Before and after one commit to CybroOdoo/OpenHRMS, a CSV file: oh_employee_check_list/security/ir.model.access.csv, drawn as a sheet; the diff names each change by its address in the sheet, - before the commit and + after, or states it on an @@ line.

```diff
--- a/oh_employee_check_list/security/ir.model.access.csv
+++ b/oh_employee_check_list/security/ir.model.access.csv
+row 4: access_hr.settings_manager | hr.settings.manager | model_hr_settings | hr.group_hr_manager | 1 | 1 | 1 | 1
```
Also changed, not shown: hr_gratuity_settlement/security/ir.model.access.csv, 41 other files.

---

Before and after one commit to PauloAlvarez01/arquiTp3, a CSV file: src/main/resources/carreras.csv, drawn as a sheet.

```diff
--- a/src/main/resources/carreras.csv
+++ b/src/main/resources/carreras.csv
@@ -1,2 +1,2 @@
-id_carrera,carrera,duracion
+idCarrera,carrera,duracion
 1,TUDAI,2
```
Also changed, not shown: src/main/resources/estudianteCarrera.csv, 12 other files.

● Your objective:
Copy out every line of the entries where the string "changed" shows up.

● Task response:
Also changed, not shown: hr_gratuity_settlement/security/ir.model.access.csv, 41 other files.
Also changed, not shown: src/main/resources/estudianteCarrera.csv, 12 other files.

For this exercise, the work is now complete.